◆ Action item: Please restate the following records word for word.
START Data extracts
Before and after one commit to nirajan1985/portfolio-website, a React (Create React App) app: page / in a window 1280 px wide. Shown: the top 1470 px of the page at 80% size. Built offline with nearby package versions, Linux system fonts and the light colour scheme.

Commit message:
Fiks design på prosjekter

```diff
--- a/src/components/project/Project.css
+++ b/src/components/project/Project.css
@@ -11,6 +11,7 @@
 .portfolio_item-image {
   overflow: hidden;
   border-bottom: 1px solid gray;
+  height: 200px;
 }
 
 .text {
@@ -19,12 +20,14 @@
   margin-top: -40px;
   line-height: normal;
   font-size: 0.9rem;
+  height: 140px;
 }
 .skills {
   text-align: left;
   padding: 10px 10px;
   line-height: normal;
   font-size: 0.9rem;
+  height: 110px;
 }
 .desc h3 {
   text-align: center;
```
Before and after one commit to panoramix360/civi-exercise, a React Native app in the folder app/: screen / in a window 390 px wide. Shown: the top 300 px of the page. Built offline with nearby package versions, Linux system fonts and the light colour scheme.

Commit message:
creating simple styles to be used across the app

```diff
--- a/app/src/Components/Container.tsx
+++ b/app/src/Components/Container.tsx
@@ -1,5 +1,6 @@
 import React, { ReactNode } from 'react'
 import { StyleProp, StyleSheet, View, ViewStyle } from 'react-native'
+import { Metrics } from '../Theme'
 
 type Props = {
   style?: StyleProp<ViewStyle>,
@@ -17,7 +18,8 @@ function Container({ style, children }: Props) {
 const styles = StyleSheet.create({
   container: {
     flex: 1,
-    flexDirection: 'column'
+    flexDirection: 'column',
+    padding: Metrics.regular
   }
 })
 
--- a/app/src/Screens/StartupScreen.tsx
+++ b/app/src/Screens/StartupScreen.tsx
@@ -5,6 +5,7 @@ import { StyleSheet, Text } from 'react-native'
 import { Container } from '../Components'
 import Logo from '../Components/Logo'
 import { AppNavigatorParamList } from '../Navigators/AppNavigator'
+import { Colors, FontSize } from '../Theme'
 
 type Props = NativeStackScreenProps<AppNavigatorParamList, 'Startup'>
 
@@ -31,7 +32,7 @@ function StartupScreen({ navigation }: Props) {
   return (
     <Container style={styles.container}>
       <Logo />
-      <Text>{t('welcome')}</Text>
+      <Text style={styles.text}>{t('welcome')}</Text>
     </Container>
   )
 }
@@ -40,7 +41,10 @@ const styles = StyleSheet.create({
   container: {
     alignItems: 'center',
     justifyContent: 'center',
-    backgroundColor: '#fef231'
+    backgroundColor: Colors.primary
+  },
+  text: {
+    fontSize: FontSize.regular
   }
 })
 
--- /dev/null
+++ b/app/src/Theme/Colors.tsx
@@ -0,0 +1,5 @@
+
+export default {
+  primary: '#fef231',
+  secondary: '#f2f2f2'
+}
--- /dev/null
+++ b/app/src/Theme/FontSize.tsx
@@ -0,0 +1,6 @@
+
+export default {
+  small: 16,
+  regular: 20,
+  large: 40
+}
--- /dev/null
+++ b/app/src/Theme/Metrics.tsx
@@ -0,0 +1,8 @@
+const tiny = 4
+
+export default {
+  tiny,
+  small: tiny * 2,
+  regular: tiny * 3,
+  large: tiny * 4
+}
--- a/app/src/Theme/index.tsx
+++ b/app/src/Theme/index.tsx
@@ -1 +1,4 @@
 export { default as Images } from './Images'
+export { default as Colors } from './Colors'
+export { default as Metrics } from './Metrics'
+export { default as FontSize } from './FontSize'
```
END Data extracts
◆ Exercise response:
Before and after one commit to nirajan1985/portfolio-website, a React (Create React App) app: page / in a window 1280 px wide. Shown: the top 1470 px of the page at 80% size. Built offline with nearby package versions, Linux system fonts and the light colour scheme.

Commit message:
Fiks design på prosjekter

```diff
--- a/src/components/project/Project.css
+++ b/src/components/project/Project.css
@@ -11,6 +11,7 @@
 .portfolio_item-image {
   overflow: hidden;
   border-bottom: 1px solid gray;
+  height: 200px;
 }
 
 .text {
@@ -19,12 +20,14 @@
   margin-top: -40px;
   line-height: normal;
   font-size: 0.9rem;
+  height: 140px;
 }
 .skills {
   text-align: left;
   padding: 10px 10px;
   line-height: normal;
   font-size: 0.9rem;
+  height: 110px;
 }
 .desc h3 {
   text-align: center;
```
Before and after one commit to panoramix360/civi-exercise, a React Native app in the folder app/: screen / in a window 390 px wide. Shown: the top 300 px of the page. Built offline with nearby package versions, Linux system fonts and the light colour scheme.

Commit message:
creating simple styles to be used across the app

```diff
--- a/app/src/Components/Container.tsx
+++ b/app/src/Components/Container.tsx
@@ -1,5 +1,6 @@
 import React, { ReactNode } from 'react'
 import { StyleProp, StyleSheet, View, ViewStyle } from 'react-native'
+import { Metrics } from '../Theme'
 
 type Props = {
   style?: StyleProp<ViewStyle>,
@@ -17,7 +18,8 @@ function Container({ style, children }: Props) {
 const styles = StyleSheet.create({
   container: {
     flex: 1,
-    flexDirection: 'column'
+    flexDirection: 'column',
+    padding: Metrics.regular
   }
 })
 
--- a/app/src/Screens/StartupScreen.tsx
+++ b/app/src/Screens/StartupScreen.tsx
@@ -5,6 +5,7 @@ import { StyleSheet, Text } from 'react-native'
 import { Container } from '../Components'
 import Logo from '../Components/Logo'
 import { AppNavigatorParamList } from '../Navigators/AppNavigator'
+import { Colors, FontSize } from '../Theme'
 
 type Props = NativeStackScreenProps<AppNavigatorParamList, 'Startup'>
 
@@ -31,7 +32,7 @@ function StartupScreen({ navigation }: Props) {
   return (
     <Container style={styles.container}>
       <Logo />
-      <Text>{t('welcome')}</Text>
+      <Text style={styles.text}>{t('welcome')}</Text>
     </Container>
   )
 }
@@ -40,7 +41,10 @@ const styles = StyleSheet.create({
   container: {
     alignItems: 'center',
     justifyContent: 'center',
-    backgroundColor: '#fef231'
+    backgroundColor: Colors.primary
+  },
+  text: {
+    fontSize: FontSize.regular
   }
 })
 
--- /dev/null
+++ b/app/src/Theme/Colors.tsx
@@ -0,0 +1,5 @@
+
+export default {
+  primary: '#fef231',
+  secondary: '#f2f2f2'
+}
--- /dev/null
+++ b/app/src/Theme/FontSize.tsx
@@ -0,0 +1,6 @@
+
+export default {
+  small: 16,
+  regular: 20,
+  large: 40
+}
--- /dev/null
+++ b/app/src/Theme/Metrics.tsx
@@ -0,0 +1,8 @@
+const tiny = 4
+
+export default {
+  tiny,
+  small: tiny * 2,
+  regular: tiny * 3,
+  large: tiny * 4
+}
--- a/app/src/Theme/index.tsx
+++ b/app/src/Theme/index.tsx
@@ -1 +1,4 @@
 export { default as Images } from './Images'
+export { default as Colors } from './Colors'
+export { default as Metrics } from './Metrics'
+export { default as FontSize } from './FontSize'
```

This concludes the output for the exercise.